Can social media be used to connect sexual minorities with others and promote acceptance? Or are these popularity-driven platforms fuel for depression in an already vulnerable group?
As the new recipient of a competitive federal research grant, César G. Escobar-Viera, M.D., Ph.D., postdoctoral associate at the University of Pittsburgh Center for Research on Media, Technology and Health, plans to find out.
“The odds are that the impact of social media use on gay, lesbian and bisexual people is not so black-and-white,” said Escobar-Viera, a native of Paraguay, where he previously served as chief medical officer of the country’s only public psychiatric hospital. “There is likely a middle ground where it brings some good with the bad, but we need to understand that in a quantifiable, scientific context because social media is with us for the foreseeable future. Instructing people to stay away from it is not practical and may not be particularly beneficial.”
Previous studies that Escobar-Viera has been involved with at Pitt’s Center for Research on Media, Technology and Health, have linked social media use–particularly how often people use social media and how many platforms they maintain a presence on–to depression, sleep disturbance, body image issues and feelings of isolation. Those studies were conducted among a general population of young adults.
Sexual minorities are at disproportionately higher risk for some health problems, including depression, according to the National Academy of Medicine, among others.
With $1.4 million in funding from the National Institutes of Health’s Pathway to Independence Award, Escobar-Viera will collect and analyze both interviews and survey data from lesbian, gay and bisexual young adults to explore social media’s effect on sexual minorities. He’ll use what he learns to develop and test an intervention to mitigate risks and enhance benefits that can come from social media.

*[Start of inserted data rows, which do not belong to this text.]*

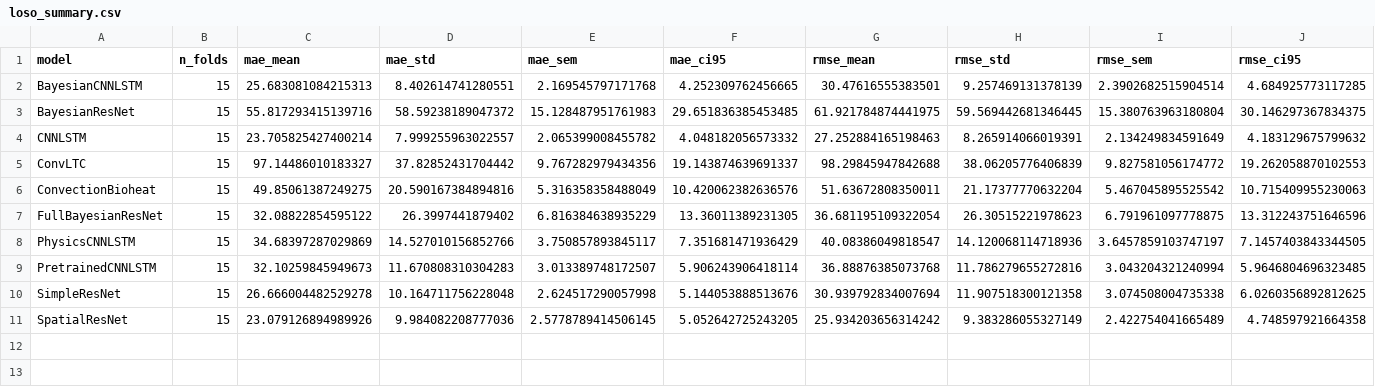
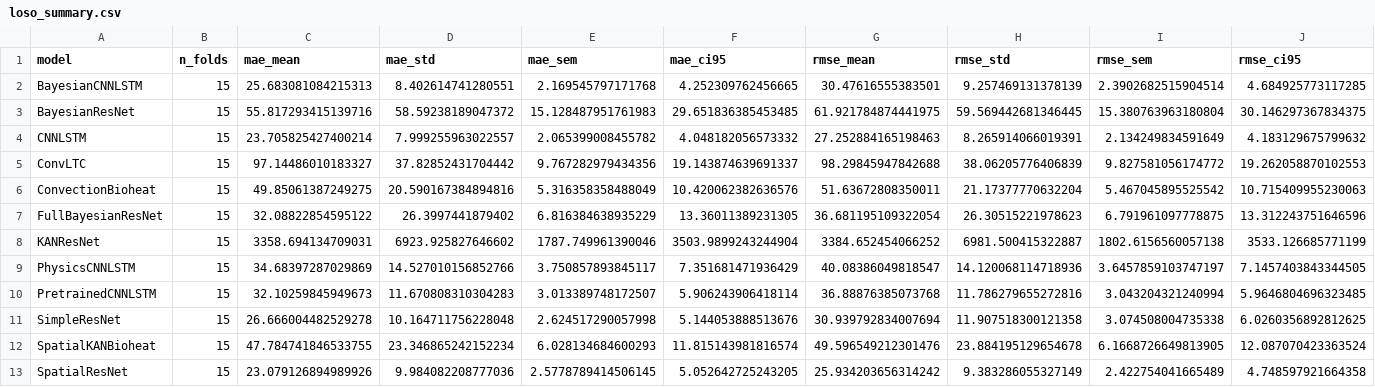
Before and after one commit to FNeubuerger/video_regression, a CSV file: results/loso_summary.csv, drawn as a sheet; only a part is shown; rows hold the shown columns only; the diff names each change by its address in the sheet, - before the commit and + after, or states it on an @@ line.

```diff
--- a/results/loso_summary.csv
+++ b/results/loso_summary.csv
+row 8: KANResNet | 15 | 3358.694134709031 | 6923.925827646602 | 1787.749961390046 | 3503.9899243244904 | 3384.652454066252 | 6981.500415322887 | 1802.6156560057138 | 3533.126685771199
+row 12: SpatialKANBioheat | 15 | 47.784741846533755 | 23.346865242152234 | 6.028134684600293 | 11.815143981816574 | 49.596549212301476 | 23.884195129654678 | 6.1668726649813905 | 12.087070423363524
```
Also changed, not shown: results/loso_per_fold.csv, 18 other files.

“When we recruited Dr. Escobar-Viera to Pitt, we were extremely fortunate to bring in someone with his level of expertise in the mental health of minorities and his global health perspective,” said Brian Primack, M.D., Ph.D., director of Pitt’s Center for Research on Media, Technology and Health and dean of the Honors College. “His earning this highly competitive grant on his first try is tremendous and speaks to the innovation and value of his approach. I am personally and professionally honored to mentor him and eager to learn from the discoveries he will make in the course of this research.”